  • The former Church of Christ Scientist (now the Berkeley Carroll School), 156 Sterling Place, between 7th Avenue and Flatbush Avenue.
  • The Carlton Club, 85 6th Avenue
  • 47 Plaza Street West, Park Slope’s “Flatiron Building”
  • 22 Berkeley Place, a wood frame house dating to the mid-1800s

“These are some of the most beautiful streets in New York and, with today’s vote, we know they will continue to be enjoyed for their history and character for generations to come,” said Council Member Brad Lander. “I’m grateful for the advocacy of the Park Slope Civic Council over the years to push for this designation, and pleased to see their efforts pay off today.”

Park Slope Historic District Extension II. (Courtesy of the Landmarks Preservation Commission)

The expansion is also noteworthy because of its collaborative community advocacy, including the Park Slope Civic Council, Council Member Lander, as well as CM Stephen Levin, who represented the area until 2014.

“The North Slope expansion is another significant milestone towards the Civic Council’s goal of protecting all of the neighborhood’s worthy buildings through landmark designation,” said Peter Bray, chair of the Park Slope Civic Council’s Historic District Committee. “The buildings that were designated today include some of Park Slope’s oldest structures, dating to just after the Civil War. The extension could not have been achieved without the widespread support of the Park Slope community for protecting its architectural and historic heritage.”

According to a statement released by Lander’s office, the expansion of PSHD makes it “the largest historic district in New York City.”
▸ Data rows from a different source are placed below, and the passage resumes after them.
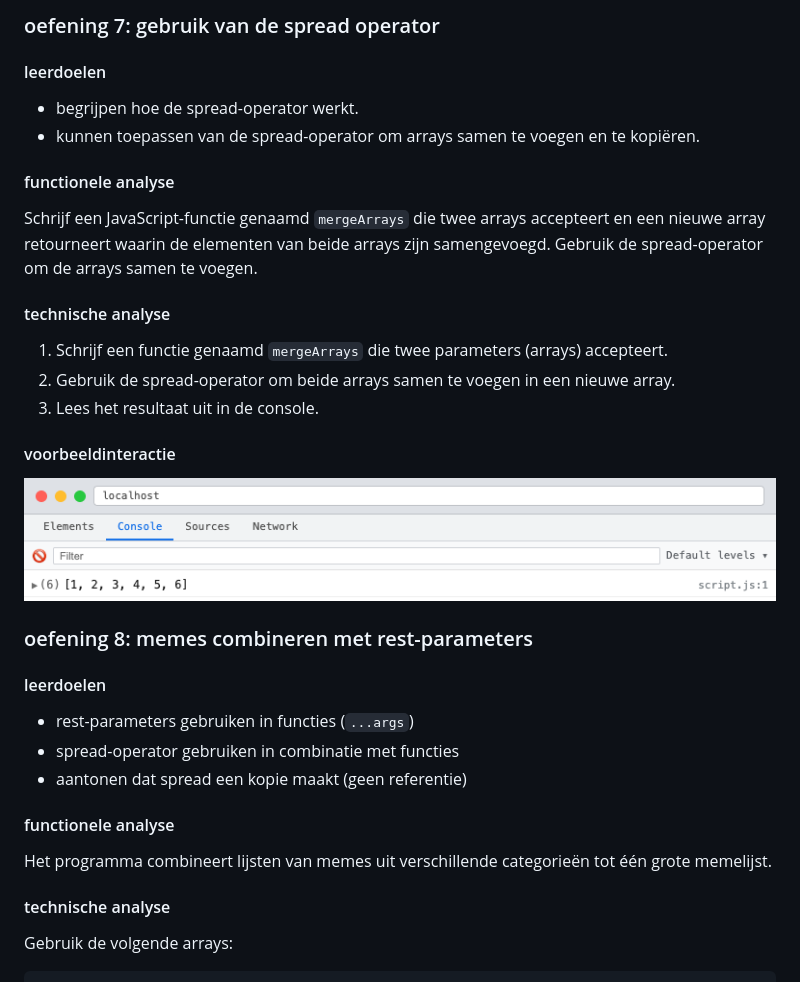
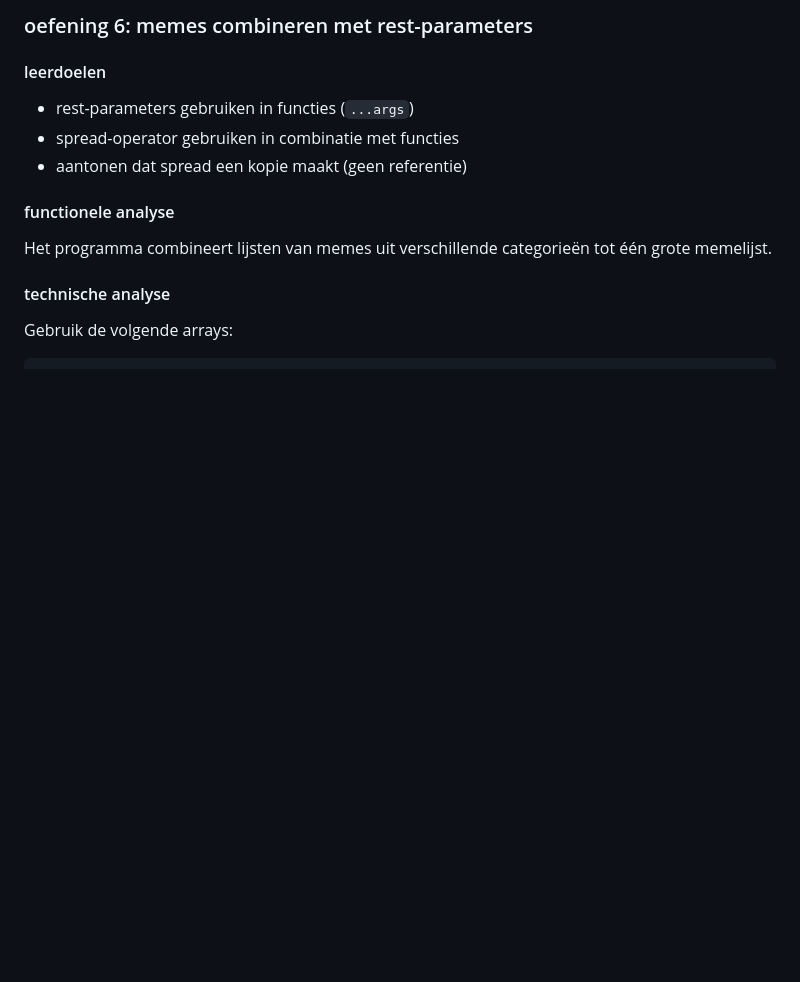
Before and after one commit to AP-IT-GH/webtechnologie-labo-15, a Markdown page: README.md, the part around one of its changes. Rendered like a GitHub page; pictures changed too: voorbeeldinteractie-merge-arrays.png (deleted); blank space fills up the shorter version.

```diff
--- a/README.md
+++ b/README.md
@@ -188,26 +162,5 @@ const students = [
 
-### oefening 7: gebruik van de spread operator
-
-#### leerdoelen
-
-* begrijpen hoe de spread-operator werkt.
-* kunnen toepassen van de spread-operator om arrays samen te voegen en te kopiëren.
-
-#### functionele analyse
-
-Schrijf een JavaScript-functie genaamd `mergeArrays` die twee arrays accepteert en een nieuwe array retourneert waarin de elementen van beide arrays zijn samengevoegd. Gebruik de spread-operator om de arrays samen te voegen.
-
-#### technische analyse
-
-1. Schrijf een functie genaamd `mergeArrays` die twee parameters (arrays) accepteert.
-2. Gebruik de spread-operator om beide arrays samen te voegen in een nieuwe array.
-3. Lees het resultaat uit in de console.
-
-#### voorbeeldinteractie
-
-![voorbeeldinteractie](./voorbeeldinteractie-merge-arrays.png)
-
-### oefening 8: memes combineren met rest-parameters
+### oefening 6: memes combineren met rest-parameters
 
 #### leerdoelen
 
```
Also changed, not shown: other parts of README.md (+16 -42 lines), voorbeeldinteractie-array-sum-functie.png (deleted), voorbeeldinteractie-sorteren.png (added), voorbeeldinteractie-studentenresultaten.png (deleted).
Bray notes the expansion process will continue. “In the coming weeks, we expect the Landmarks Preservation Commission to begin moving forward on a third extension in the Center Slope as part of the Civic Council’s continuing efforts,” he said.